Researchers are voicing growing concern over the way social services investigate parents suspected of abusing their children. The low threshold for investigating abuse means that more families than ever before are being subjected to intrusive assessments, despite the small number of cases in which abuse is eventually identified. This approach, argue the researchers, is placing already strained families under pressure and making other existing difficulties much worse.
A statistical analysis by the University of the West of England, suggests that child protection referrals have risen by 297% since the Children Act came into force 23 years ago, and assessments by social services have risen by 359%. However, the proportion of cases in which abuse was identified has fallen sharply from 24% to just under 8%.

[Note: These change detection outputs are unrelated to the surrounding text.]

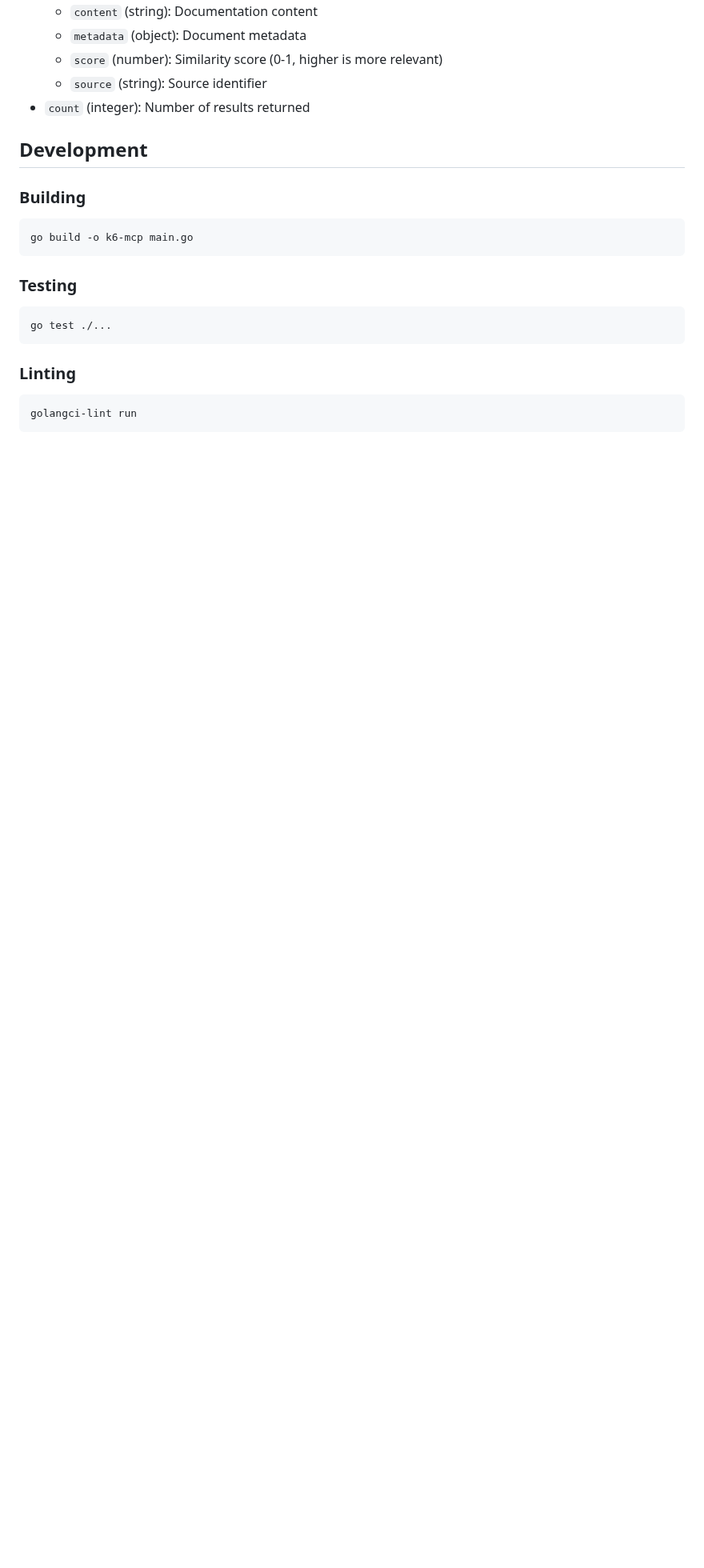
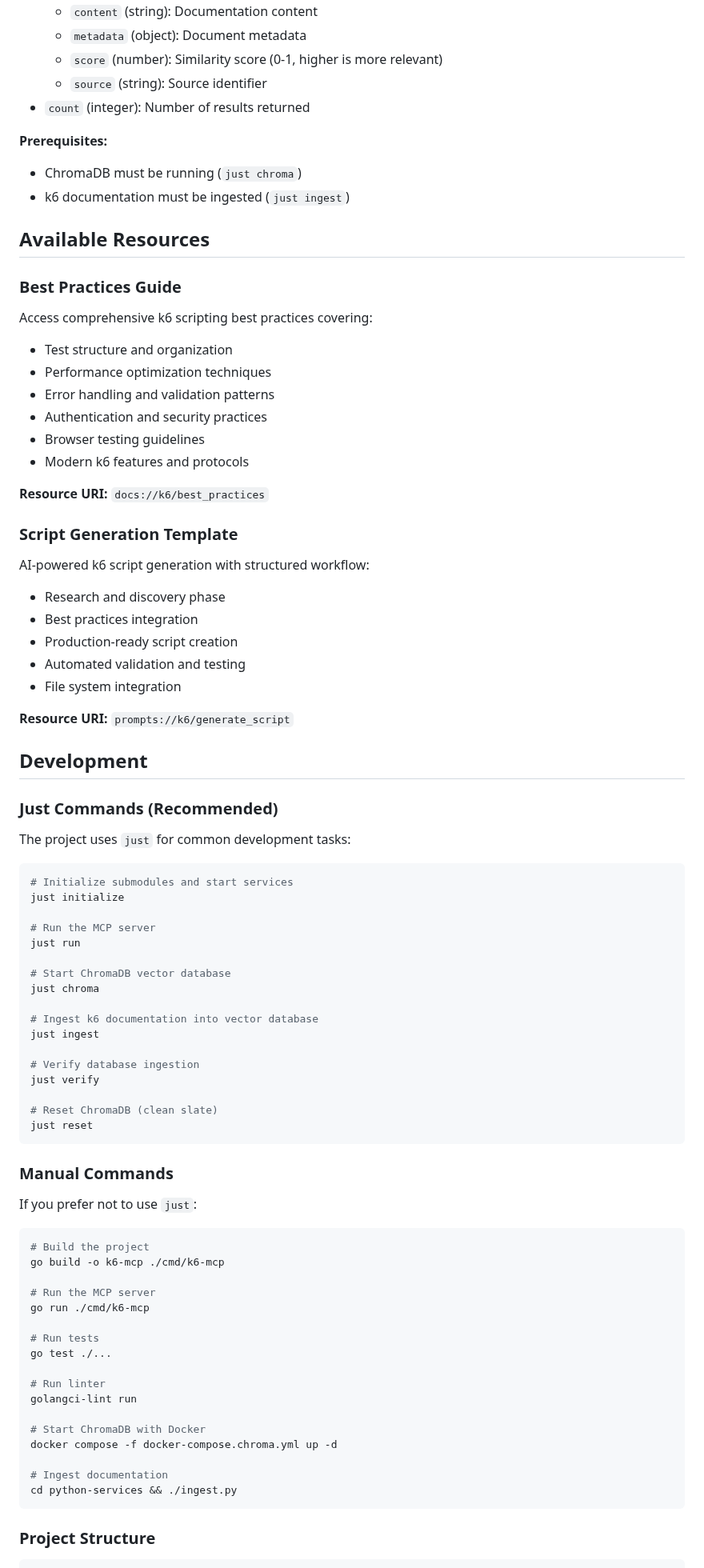
Before and after one commit to oleiade/k6-mcp, a Markdown page: README.md, the part around one of its changes. Shown at 80% size. Drawn GitHub-style; blank space fills up the shorter version.

Commit message:
refactor: update README file

````diff
--- a/README.md
+++ b/README.md
@@ -119,23 +159,86 @@ Searches k6 documentation using semantic similarity.
   - `source` (string): Source identifier
 - `count` (integer): Number of results returned
 
+**Prerequisites:**
+- ChromaDB must be running (`just chroma`)
+- k6 documentation must be ingested (`just ingest`)
+
+## Available Resources
+
+### Best Practices Guide
+
+Access comprehensive k6 scripting best practices covering:
+- Test structure and organization
+- Performance optimization techniques
+- Error handling and validation patterns
+- Authentication and security practices
+- Browser testing guidelines
+- Modern k6 features and protocols
+
+**Resource URI:** `docs://k6/best_practices`
+
+### Script Generation Template
+
+AI-powered k6 script generation with structured workflow:
+- Research and discovery phase
+- Best practices integration
+- Production-ready script creation
+- Automated validation and testing
+- File system integration
+
+**Resource URI:** `prompts://k6/generate_script`
+
 
 ## Development
 
-### Building
+### Just Commands (Recommended)
+
+The project uses `just` for common development tasks:
 
 ```bash
-go build -o k6-mcp main.go
+# Initialize submodules and start services
+just initialize
+
+# Run the MCP server
+just run
+
+# Start ChromaDB vector database
+just chroma
+
+# Ingest k6 documentation into vector database
+just ingest
+
+# Verify database ingestion
+just verify
+
+# Reset ChromaDB (clean slate)
+just reset
 ```
 
-### Testing
+### Manual Commands
+
+If you prefer not to use `just`:
 
 ```bash
+# Build the project
+go build -o k6-mcp ./cmd/k6-mcp
+
+# Run the MCP server
+go run ./cmd/k6-mcp
+
+# Run tests
 go test ./...
+
+# Run linter
+golangci-lint run
+
+# Start ChromaDB with Docker
+docker compose -f docker-compose.chroma.yml up -d
+
+# Ingest documentation
+cd python-services && ./ingest.py
 ```
 
-### Linting
+### Project Structure
 
-```bash
-golangci-lint run
 ```
````
Also changed, not shown: other parts of README.md (+151 -41 lines).
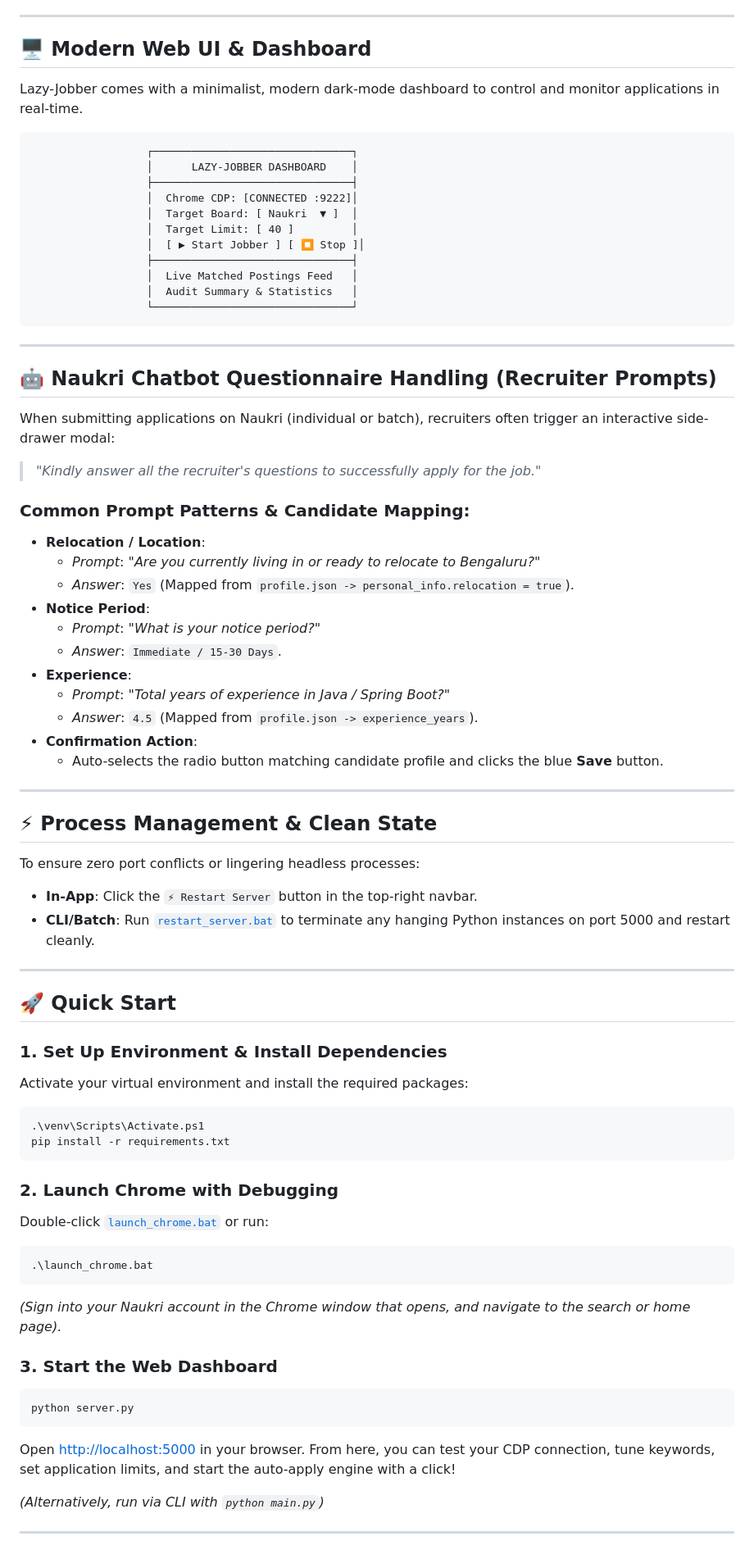
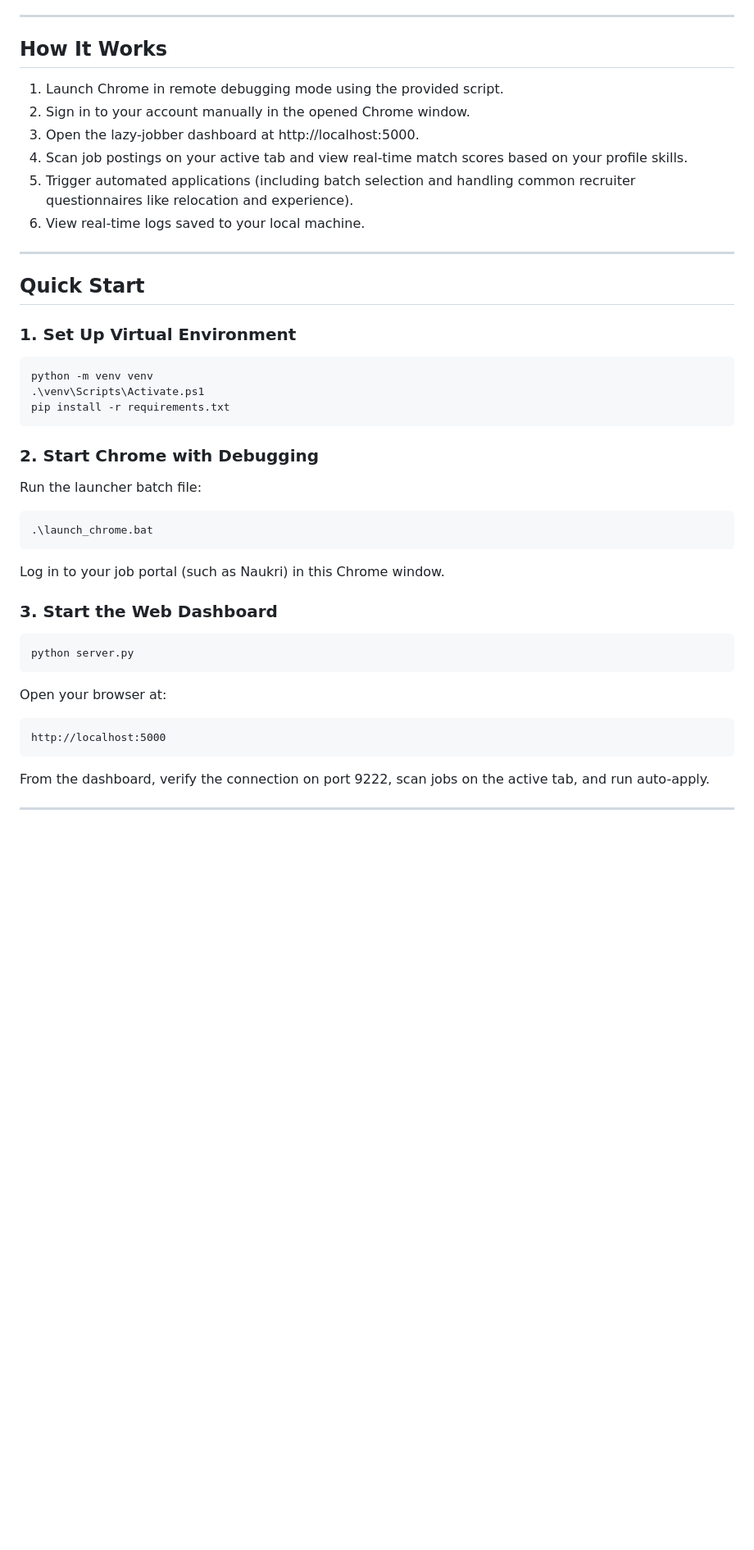
Before and after one commit to balagopalS/lazy-jobber, a Markdown page: README.md, the part around one of its changes. Shown at 82% size. GitHub-like rendering; blank space fills up the shorter version.

Commit message:
docs: simplify README and remove emojis

````diff
--- a/README.md
+++ b/README.md
@@ -28,77 +12,49 @@ graph LR
 
 ---
 
-## 🖥️ Modern Web UI & Dashboard
+## How It Works
 
-Lazy-Jobber comes with a minimalist, modern dark-mode dashboard to control and monitor applications in real-time.
-
-```
-                  ┌───────────────────────────────┐
-                  │      LAZY-JOBBER DASHBOARD    │
-                  ├───────────────────────────────┤
-                  │  Chrome CDP: [CONNECTED :9222]│
-                  │  Target Board: [ Naukri  ▼ ]  │
-                  │  Target Limit: [ 40 ]         │
-                  │  [ ▶ Start Jobber ] [ ⏹ Stop ]│
-                  ├───────────────────────────────┤
-                  │  Live Matched Postings Feed   │
-                  │  Audit Summary & Statistics   │
-                  └───────────────────────────────┘
-```
+1. Launch Chrome in remote debugging mode using the provided script.
+2. Sign in to your account manually in the opened Chrome window.
+3. Open the lazy-jobber dashboard at http://localhost:5000.
+4. Scan job postings on your active tab and view real-time match scores based on your profile skills.
+5. Trigger automated applications (including batch selection and handling common recruiter questionnaires like relocation and experience).
+6. View real-time logs saved to your local machine.
 
 ---
 
-## 🤖 Naukri Chatbot Questionnaire Handling (Recruiter Prompts)
+## Quick Start
 
-When submitting applications on Naukri (individual or batch), recruiters often trigger an interactive side-drawer modal:
-> *"Kindly answer all the recruiter's questions to successfully apply for the job."*
+### 1. Set Up Virtual Environment
 
-### Common Prompt Patterns & Candidate Mapping:
-- **Relocation / Location**:
-  - *Prompt*: *"Are you currently living in or ready to relocate to Bengaluru?"*
-  - *Answer*: `Yes` (Mapped from `profile.json -> personal_info.relocation = true`).
-- **Notice Period**:
-  - *Prompt*: *"What is your notice period?"*
-  - *Answer*: `Immediate / 15-30 Days`.
-- **Experience**:
-  - *Prompt*: *"Total years of experience in Java / Spring Boot?"*
-  - *Answer*: `4.5` (Mapped from `profile.json -> experience_years`).
-- **Confirmation Action**:
-  - Auto-selects the radio button matching candidate profile and clicks the blue **Save** button.
-
----
-
-## ⚡ Process Management & Clean State
-
-To ensure zero port conflicts or lingering headless processes:
-- **In-App**: Click the `⚡ Restart Server` button in the top-right navbar.
-- **CLI/Batch**: Run [`restart_server.bat`](file:///c:/Users/balag/Desktop/Coding/lazy-jobber/restart_server.bat) to terminate any hanging Python instances on port 5000 and restart cleanly.
-
----
-
-## 🚀 Quick Start
-
-### 1. Set Up Environment & Install Dependencies
-Activate your virtual environment and install the required packages:
 ```powershell
+python -m venv venv
 .\venv\Scripts\Activate.ps1
 pip install -r requirements.txt
 ```
 
-### 2. Launch Chrome with Debugging
-Double-click [`launch_chrome.bat`](file:///c:/Users/balag/Desktop/Coding/lazy-jobber/launch_chrome.bat) or run:
+### 2. Start Chrome with Debugging
+
+Run the launcher batch file:
+
 ```powershell
 .\launch_chrome.bat
 ```
-*(Sign into your Naukri account in the Chrome window that opens, and navigate to the search or home page).*
+
+Log in to your job portal (such as Naukri) in this Chrome window.
 
 ### 3. Start the Web Dashboard
+
 ```powershell
 python server.py
 ```
-Open [http://localhost:5000](http://localhost:5000) in your browser. From here, you can test your CDP connection, tune keywords, set application limits, and start the auto-apply engine with a click!
 
-*(Alternatively, run via CLI with `python main.py`)*
+Open your browser at:
+```
+http://localhost:5000
+```
+
+From the dashboard, verify the connection on port 9222, scan jobs on the active tab, and run auto-apply.
 
 ---
 
````
Also changed, not shown: other parts of README.md (+33 -40 lines).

Dr Lauren Devine, who was the principal investigator of the Economic and Social Research Council-funded study, suggests that the catch-all threshold is overwhelming social workers who are now inundated with cases they are obliged to investigate in full. It is also blurring the line between those cases where families are making a simple request for support and those cases where a child is at risk of abuse.
This approach, Devine says, makes it harder to detect genuine high risk cases, as well as causing parents to feel fear and mistrust when a social worker comes to the door. The current process is clumsy and operates a little like a catch 22. Social workers must gather forensic evidence which may be offered in court, but no criminal justice framework exists for protecting the rights of the suspected parents. A duty on social workers to help parents find support is also being undermined by an inability to access services thanks to government cuts. The end result is a surge in anxiety levels in already fraught parents, and a less than efficient system prone to making mistakes.
However, not everyone agrees that an increase in referrals is a bad thing. President of the Hill Association of Directors of Children’s Services (ADCS) Dave Hill, suggests that the rise in families being investigated allows the system to intervene before things get really bad and whilst he acknowledges that some families may be traumatised by the experience and the way the process works, this is a reality of working with limited resources.
Our question this week then, is just this: How can we narrow the margin when it comes to investigating parents suspected of abuse, and should we also be looking at ways to make assessments more humane?